## Material supplied
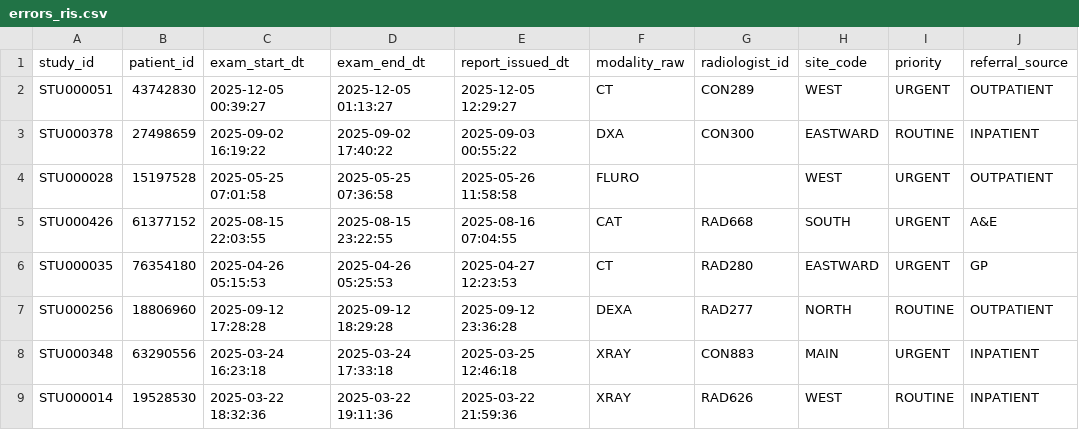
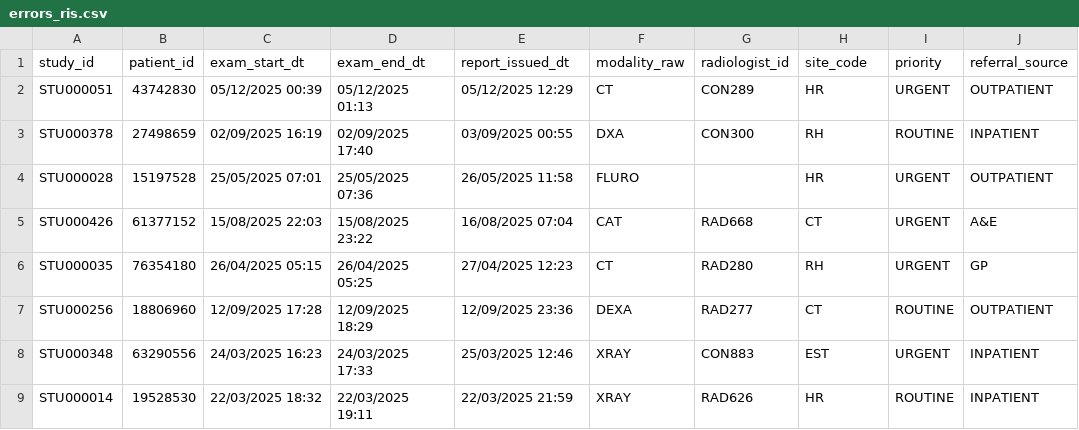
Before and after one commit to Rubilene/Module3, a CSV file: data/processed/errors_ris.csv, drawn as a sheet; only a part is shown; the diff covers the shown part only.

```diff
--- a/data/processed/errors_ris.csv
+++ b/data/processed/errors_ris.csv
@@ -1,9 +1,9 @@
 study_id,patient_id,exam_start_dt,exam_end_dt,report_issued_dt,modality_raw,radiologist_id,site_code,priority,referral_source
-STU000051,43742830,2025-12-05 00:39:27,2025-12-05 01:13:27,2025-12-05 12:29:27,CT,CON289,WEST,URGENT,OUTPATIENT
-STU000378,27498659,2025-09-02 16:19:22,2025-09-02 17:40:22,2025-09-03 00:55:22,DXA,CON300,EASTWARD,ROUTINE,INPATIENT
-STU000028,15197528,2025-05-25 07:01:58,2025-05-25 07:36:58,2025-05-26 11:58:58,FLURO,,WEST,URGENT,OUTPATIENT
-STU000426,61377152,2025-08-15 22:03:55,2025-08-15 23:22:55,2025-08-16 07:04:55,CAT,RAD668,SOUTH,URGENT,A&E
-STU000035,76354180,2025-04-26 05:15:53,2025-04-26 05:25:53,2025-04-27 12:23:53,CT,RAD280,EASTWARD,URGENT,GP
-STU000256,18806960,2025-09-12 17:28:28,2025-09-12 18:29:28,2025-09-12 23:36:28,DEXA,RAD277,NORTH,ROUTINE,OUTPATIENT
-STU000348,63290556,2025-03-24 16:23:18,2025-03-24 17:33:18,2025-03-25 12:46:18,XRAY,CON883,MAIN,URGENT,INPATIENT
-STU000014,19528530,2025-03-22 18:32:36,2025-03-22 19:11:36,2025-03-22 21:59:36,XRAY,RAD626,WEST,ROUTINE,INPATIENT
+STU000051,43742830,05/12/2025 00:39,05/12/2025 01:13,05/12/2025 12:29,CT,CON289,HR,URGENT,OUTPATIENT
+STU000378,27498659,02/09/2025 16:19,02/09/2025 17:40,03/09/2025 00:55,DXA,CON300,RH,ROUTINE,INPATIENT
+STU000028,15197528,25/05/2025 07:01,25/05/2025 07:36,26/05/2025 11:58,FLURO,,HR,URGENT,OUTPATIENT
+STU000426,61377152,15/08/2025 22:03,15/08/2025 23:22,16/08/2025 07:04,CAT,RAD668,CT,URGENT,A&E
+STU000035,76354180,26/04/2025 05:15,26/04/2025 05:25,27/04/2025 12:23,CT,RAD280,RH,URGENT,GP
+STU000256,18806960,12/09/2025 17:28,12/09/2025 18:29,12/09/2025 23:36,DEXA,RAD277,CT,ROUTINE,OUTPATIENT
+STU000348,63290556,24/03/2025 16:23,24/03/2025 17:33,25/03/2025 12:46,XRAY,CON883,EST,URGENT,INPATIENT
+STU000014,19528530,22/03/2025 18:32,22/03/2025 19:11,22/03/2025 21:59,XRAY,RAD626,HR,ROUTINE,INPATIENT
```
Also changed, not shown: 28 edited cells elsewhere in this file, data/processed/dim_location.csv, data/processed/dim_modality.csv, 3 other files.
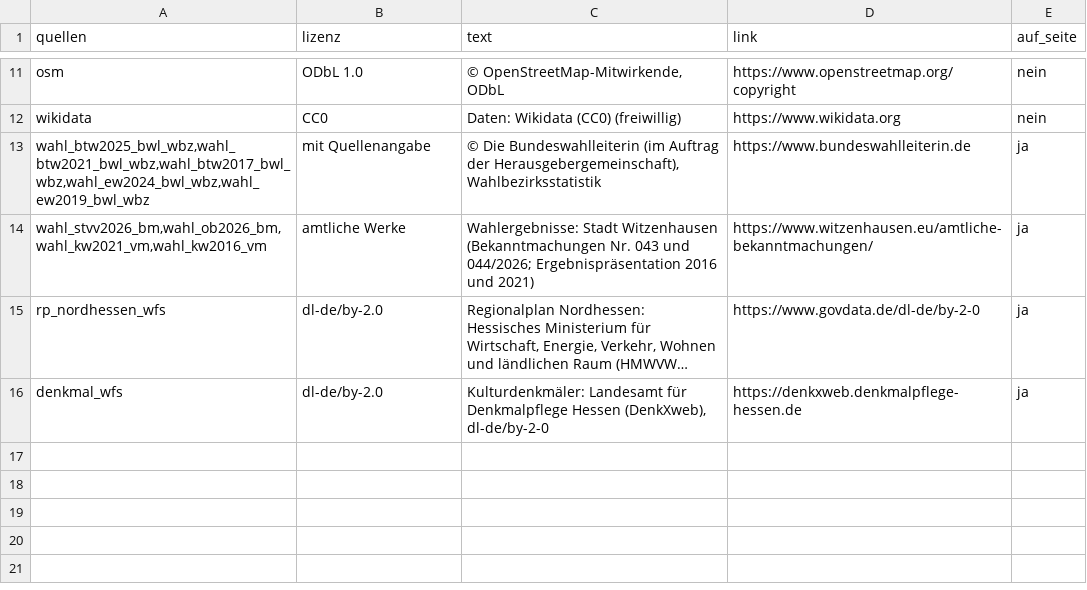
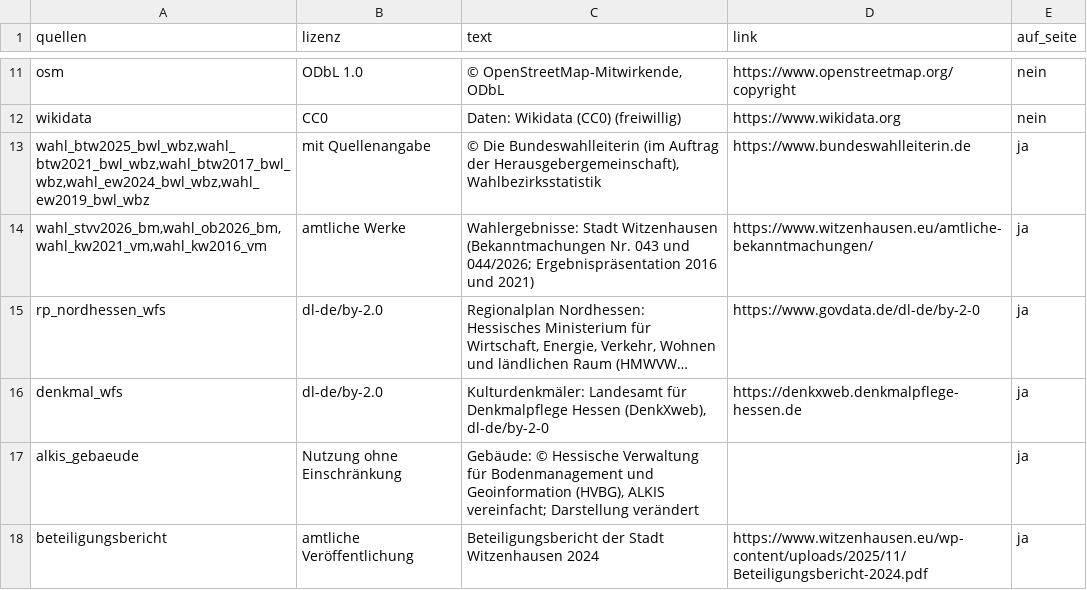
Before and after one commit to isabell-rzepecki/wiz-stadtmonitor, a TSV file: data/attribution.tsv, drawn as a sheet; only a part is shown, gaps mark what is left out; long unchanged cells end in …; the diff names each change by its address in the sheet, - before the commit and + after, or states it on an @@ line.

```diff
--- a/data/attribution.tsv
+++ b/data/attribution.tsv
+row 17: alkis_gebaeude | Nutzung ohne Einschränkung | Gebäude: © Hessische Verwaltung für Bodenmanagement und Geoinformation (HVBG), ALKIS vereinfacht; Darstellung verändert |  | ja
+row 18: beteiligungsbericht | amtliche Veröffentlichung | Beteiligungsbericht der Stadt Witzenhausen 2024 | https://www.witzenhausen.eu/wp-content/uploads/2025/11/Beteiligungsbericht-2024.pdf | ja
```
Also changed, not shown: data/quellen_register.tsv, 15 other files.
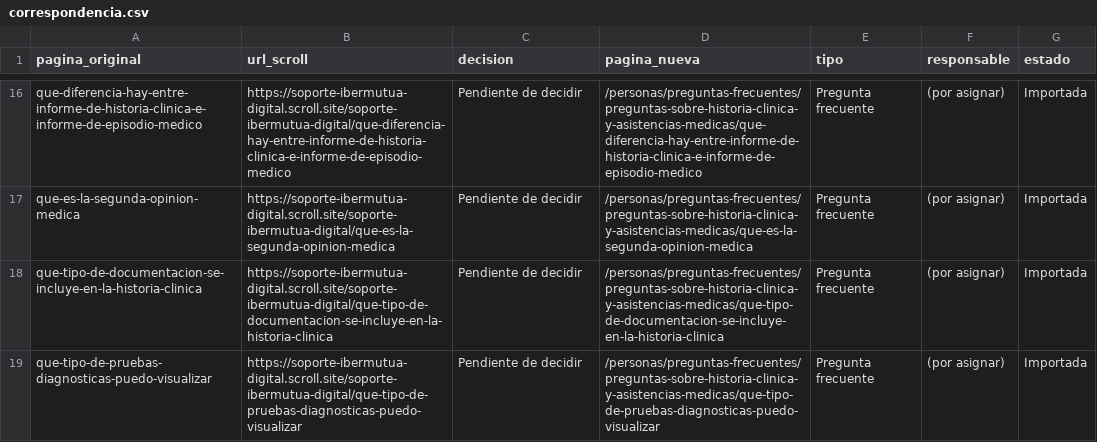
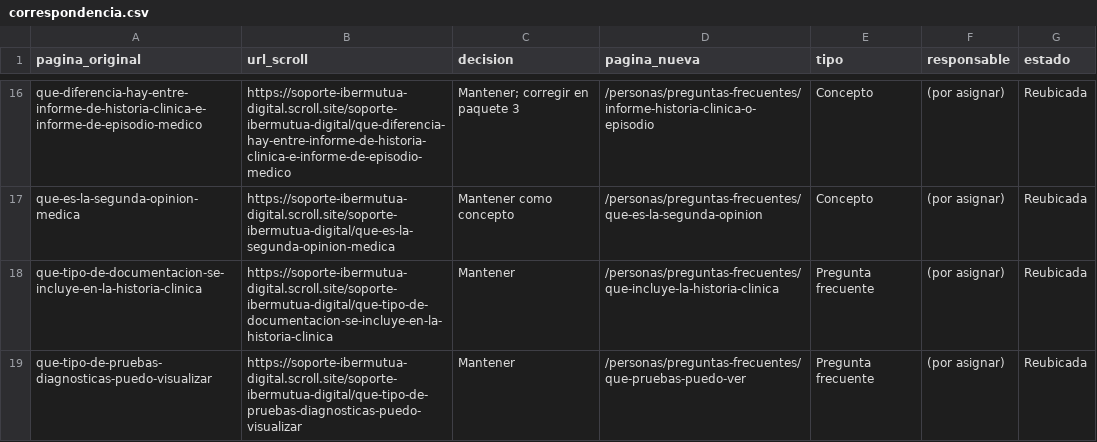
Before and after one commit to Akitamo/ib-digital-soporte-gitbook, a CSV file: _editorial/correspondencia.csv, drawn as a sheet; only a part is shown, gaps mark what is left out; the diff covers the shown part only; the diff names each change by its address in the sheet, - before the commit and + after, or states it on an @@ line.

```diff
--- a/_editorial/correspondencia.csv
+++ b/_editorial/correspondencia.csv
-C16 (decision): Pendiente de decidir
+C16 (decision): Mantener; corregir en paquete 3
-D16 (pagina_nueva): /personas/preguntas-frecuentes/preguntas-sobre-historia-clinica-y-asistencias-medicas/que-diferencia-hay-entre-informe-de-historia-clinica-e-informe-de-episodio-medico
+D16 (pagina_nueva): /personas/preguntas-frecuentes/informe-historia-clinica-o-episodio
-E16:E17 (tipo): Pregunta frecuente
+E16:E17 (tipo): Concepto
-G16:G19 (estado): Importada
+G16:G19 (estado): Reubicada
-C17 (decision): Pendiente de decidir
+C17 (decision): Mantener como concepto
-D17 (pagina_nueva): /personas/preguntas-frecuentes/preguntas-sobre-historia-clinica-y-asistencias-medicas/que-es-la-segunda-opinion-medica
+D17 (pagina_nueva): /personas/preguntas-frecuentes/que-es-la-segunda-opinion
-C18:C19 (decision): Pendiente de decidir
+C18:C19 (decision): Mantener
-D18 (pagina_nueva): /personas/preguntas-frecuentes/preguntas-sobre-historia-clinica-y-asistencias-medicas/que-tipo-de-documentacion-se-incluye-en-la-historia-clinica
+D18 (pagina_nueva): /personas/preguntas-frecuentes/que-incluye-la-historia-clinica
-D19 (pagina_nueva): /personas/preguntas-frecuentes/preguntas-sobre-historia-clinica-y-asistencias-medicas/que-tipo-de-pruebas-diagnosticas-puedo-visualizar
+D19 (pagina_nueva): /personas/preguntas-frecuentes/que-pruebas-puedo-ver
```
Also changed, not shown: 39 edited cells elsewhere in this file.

## Work item
Take the entries shown above and quote them verbatim, passing over the pictures.

## Solved problem
Before and after one commit to Rubilene/Module3, a CSV file: data/processed/errors_ris.csv, drawn as a sheet; only a part is shown; the diff covers the shown part only.

```diff
--- a/data/processed/errors_ris.csv
+++ b/data/processed/errors_ris.csv
@@ -1,9 +1,9 @@
 study_id,patient_id,exam_start_dt,exam_end_dt,report_issued_dt,modality_raw,radiologist_id,site_code,priority,referral_source
-STU000051,43742830,2025-12-05 00:39:27,2025-12-05 01:13:27,2025-12-05 12:29:27,CT,CON289,WEST,URGENT,OUTPATIENT
-STU000378,27498659,2025-09-02 16:19:22,2025-09-02 17:40:22,2025-09-03 00:55:22,DXA,CON300,EASTWARD,ROUTINE,INPATIENT
-STU000028,15197528,2025-05-25 07:01:58,2025-05-25 07:36:58,2025-05-26 11:58:58,FLURO,,WEST,URGENT,OUTPATIENT
-STU000426,61377152,2025-08-15 22:03:55,2025-08-15 23:22:55,2025-08-16 07:04:55,CAT,RAD668,SOUTH,URGENT,A&E
-STU000035,76354180,2025-04-26 05:15:53,2025-04-26 05:25:53,2025-04-27 12:23:53,CT,RAD280,EASTWARD,URGENT,GP
-STU000256,18806960,2025-09-12 17:28:28,2025-09-12 18:29:28,2025-09-12 23:36:28,DEXA,RAD277,NORTH,ROUTINE,OUTPATIENT
-STU000348,63290556,2025-03-24 16:23:18,2025-03-24 17:33:18,2025-03-25 12:46:18,XRAY,CON883,MAIN,URGENT,INPATIENT
-STU000014,19528530,2025-03-22 18:32:36,2025-03-22 19:11:36,2025-03-22 21:59:36,XRAY,RAD626,WEST,ROUTINE,INPATIENT
+STU000051,43742830,05/12/2025 00:39,05/12/2025 01:13,05/12/2025 12:29,CT,CON289,HR,URGENT,OUTPATIENT
+STU000378,27498659,02/09/2025 16:19,02/09/2025 17:40,03/09/2025 00:55,DXA,CON300,RH,ROUTINE,INPATIENT
+STU000028,15197528,25/05/2025 07:01,25/05/2025 07:36,26/05/2025 11:58,FLURO,,HR,URGENT,OUTPATIENT
+STU000426,61377152,15/08/2025 22:03,15/08/2025 23:22,16/08/2025 07:04,CAT,RAD668,CT,URGENT,A&E
+STU000035,76354180,26/04/2025 05:15,26/04/2025 05:25,27/04/2025 12:23,CT,RAD280,RH,URGENT,GP
+STU000256,18806960,12/09/2025 17:28,12/09/2025 18:29,12/09/2025 23:36,DEXA,RAD277,CT,ROUTINE,OUTPATIENT
+STU000348,63290556,24/03/2025 16:23,24/03/2025 17:33,25/03/2025 12:46,XRAY,CON883,EST,URGENT,INPATIENT
+STU000014,19528530,22/03/2025 18:32,22/03/2025 19:11,22/03/2025 21:59,XRAY,RAD626,HR,ROUTINE,INPATIENT
```
Also changed, not shown: 28 edited cells elsewhere in this file, data/processed/dim_location.csv, data/processed/dim_modality.csv, 3 other files.
Before and after one commit to isabell-rzepecki/wiz-stadtmonitor, a TSV file: data/attribution.tsv, drawn as a sheet; only a part is shown, gaps mark what is left out; long unchanged cells end in …; the diff names each change by its address in the sheet, - before the commit and + after, or states it on an @@ line.

```diff
--- a/data/attribution.tsv
+++ b/data/attribution.tsv
+row 17: alkis_gebaeude | Nutzung ohne Einschränkung | Gebäude: © Hessische Verwaltung für Bodenmanagement und Geoinformation (HVBG), ALKIS vereinfacht; Darstellung verändert |  | ja
+row 18: beteiligungsbericht | amtliche Veröffentlichung | Beteiligungsbericht der Stadt Witzenhausen 2024 | https://www.witzenhausen.eu/wp-content/uploads/2025/11/Beteiligungsbericht-2024.pdf | ja
```
Also changed, not shown: data/quellen_register.tsv, 15 other files.
Before and after one commit to Akitamo/ib-digital-soporte-gitbook, a CSV file: _editorial/correspondencia.csv, drawn as a sheet; only a part is shown, gaps mark what is left out; the diff covers the shown part only; the diff names each change by its address in the sheet, - before the commit and + after, or states it on an @@ line.

```diff
--- a/_editorial/correspondencia.csv
+++ b/_editorial/correspondencia.csv
-C16 (decision): Pendiente de decidir
+C16 (decision): Mantener; corregir en paquete 3
-D16 (pagina_nueva): /personas/preguntas-frecuentes/preguntas-sobre-historia-clinica-y-asistencias-medicas/que-diferencia-hay-entre-informe-de-historia-clinica-e-informe-de-episodio-medico
+D16 (pagina_nueva): /personas/preguntas-frecuentes/informe-historia-clinica-o-episodio
-E16:E17 (tipo): Pregunta frecuente
+E16:E17 (tipo): Concepto
-G16:G19 (estado): Importada
+G16:G19 (estado): Reubicada
-C17 (decision): Pendiente de decidir
+C17 (decision): Mantener como concepto
-D17 (pagina_nueva): /personas/preguntas-frecuentes/preguntas-sobre-historia-clinica-y-asistencias-medicas/que-es-la-segunda-opinion-medica
+D17 (pagina_nueva): /personas/preguntas-frecuentes/que-es-la-segunda-opinion
-C18:C19 (decision): Pendiente de decidir
+C18:C19 (decision): Mantener
-D18 (pagina_nueva): /personas/preguntas-frecuentes/preguntas-sobre-historia-clinica-y-asistencias-medicas/que-tipo-de-documentacion-se-incluye-en-la-historia-clinica
+D18 (pagina_nueva): /personas/preguntas-frecuentes/que-incluye-la-historia-clinica
-D19 (pagina_nueva): /personas/preguntas-frecuentes/preguntas-sobre-historia-clinica-y-asistencias-medicas/que-tipo-de-pruebas-diagnosticas-puedo-visualizar
+D19 (pagina_nueva): /personas/preguntas-frecuentes/que-pruebas-puedo-ver
```
Also changed, not shown: 39 edited cells elsewhere in this file.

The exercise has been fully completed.